REQUIRED ACTION:
Look through the entries that follow and return each line that has the string "against".

PROVIDED RECORDS:
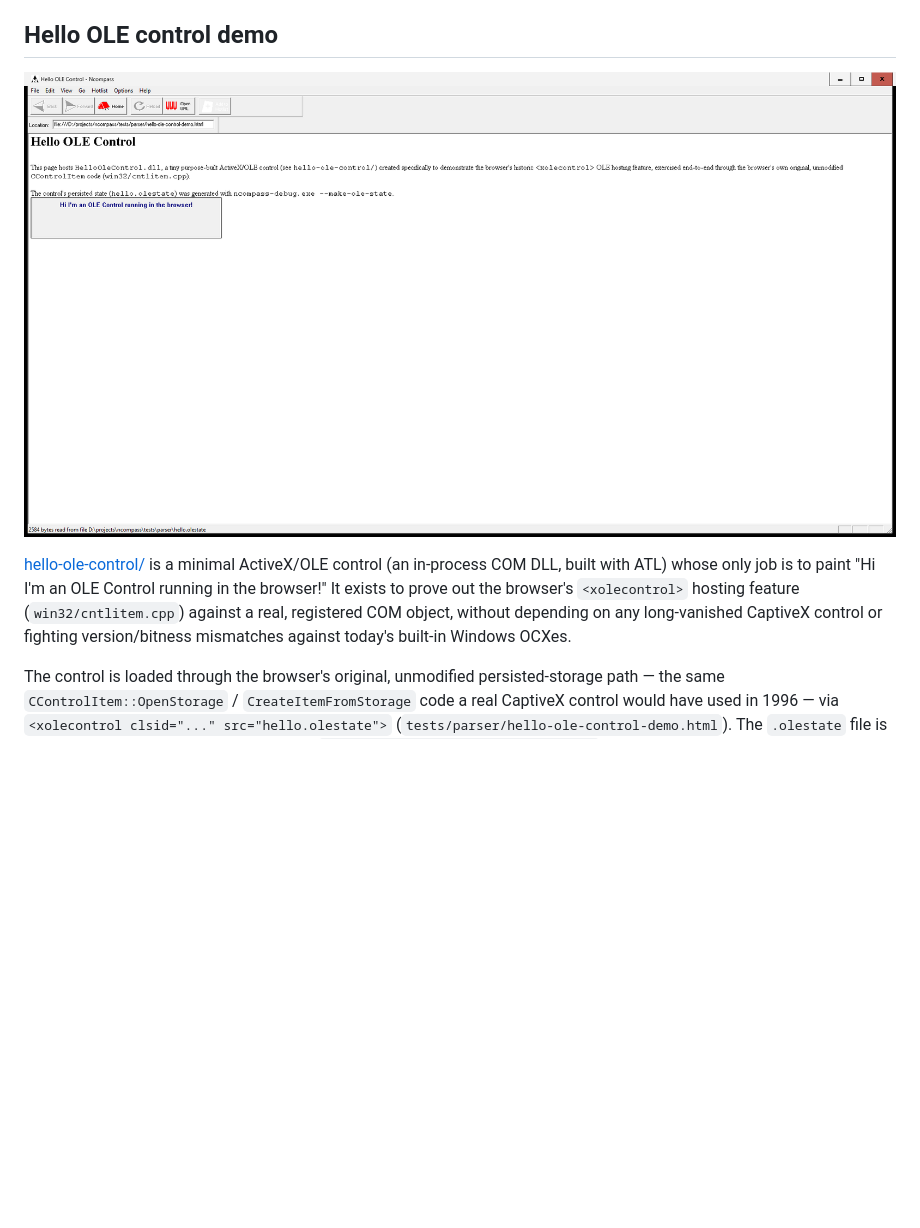
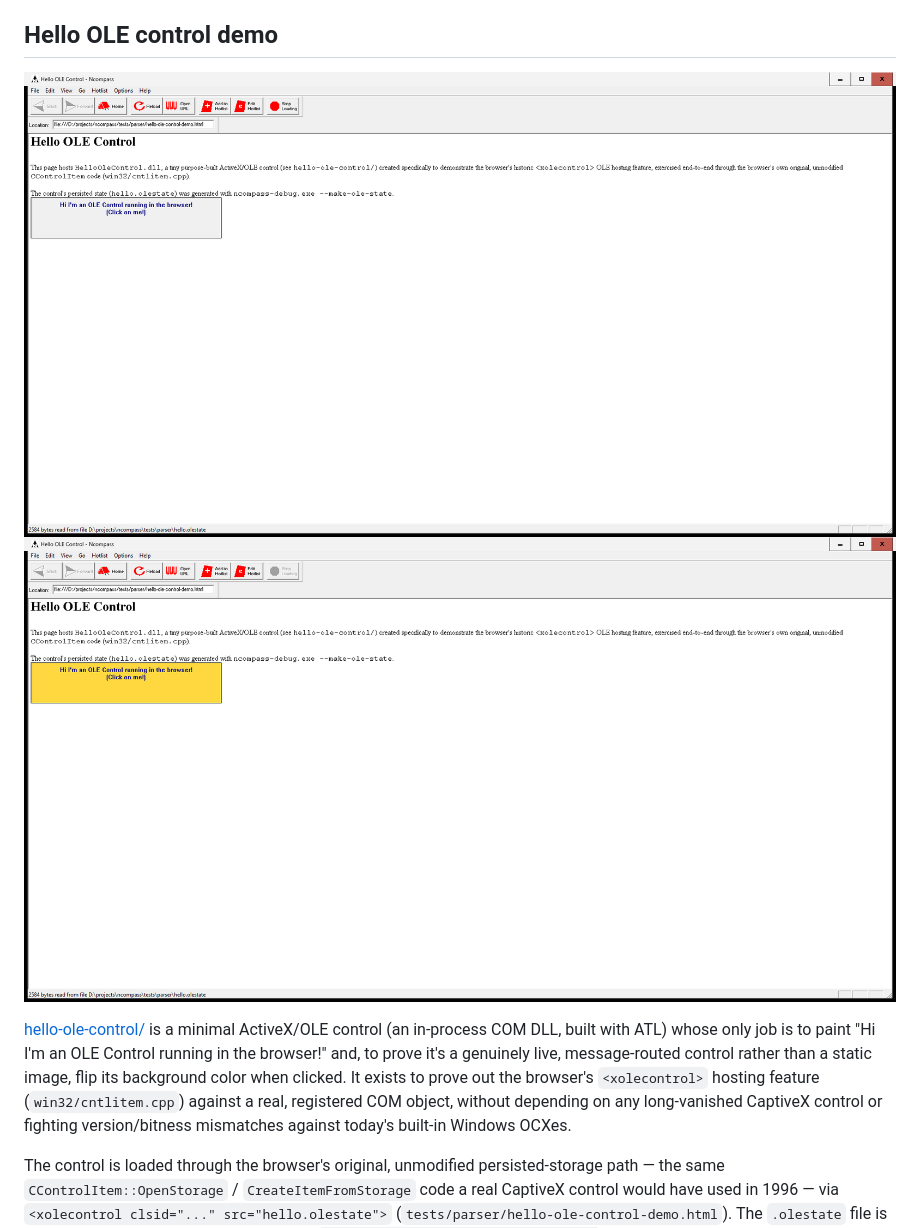
Before and after one commit to mcroomp/ncompassbrowser, a Markdown page: README.md, the part around the change. Drawn GitHub-style; pictures changed too: hello-ole-control/screenshot-clicked.png (added), hello-ole-control/screenshot.png; blank space fills up the shorter version.

```diff
--- a/README.md
+++ b/README.md
@@ -183,14 +183,17 @@ See [BUILDING.md](BUILDING.md) for full instructions, including:
 ## Hello OLE control demo
 
 ![HelloOleControl.dll rendering inside the restored browser](hello-ole-control/screenshot.png)
+![Clicking the control flips its background color](hello-ole-control/screenshot-clicked.png)
 
 [hello-ole-control/](hello-ole-control/) is a minimal ActiveX/OLE control
 (an in-process COM DLL, built with ATL) whose only job is to paint "Hi I'm
-an OLE Control running in the browser!" It exists to prove out the
-browser's `<xolecontrol>` hosting feature (`win32/cntlitem.cpp`) against a
-real, registered COM object, without depending on any long-vanished
-CaptiveX control or fighting version/bitness mismatches against today's
-built-in Windows OCXes.
+an OLE Control running in the browser!" and, to prove it's a genuinely
+live, message-routed control rather than a static image, flip its
+background color when clicked. It exists to prove out the browser's
+`<xolecontrol>` hosting feature (`win32/cntlitem.cpp`) against a real,
+registered COM object, without depending on any long-vanished CaptiveX
+control or fighting version/bitness mismatches against today's built-in
+Windows OCXes.
 
 The control is loaded through the browser's original, unmodified
 persisted-storage path — the same `CControlItem::OpenStorage` /
```
Also changed, not shown: 2 other files.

RESPONSE AREA:
-browser's `<xolecontrol>` hosting feature (`win32/cntlitem.cpp`) against a
-CaptiveX control or fighting version/bitness mismatches against today's
+`<xolecontrol>` hosting feature (`win32/cntlitem.cpp`) against a real,
+control or fighting version/bitness mismatches against today's built-in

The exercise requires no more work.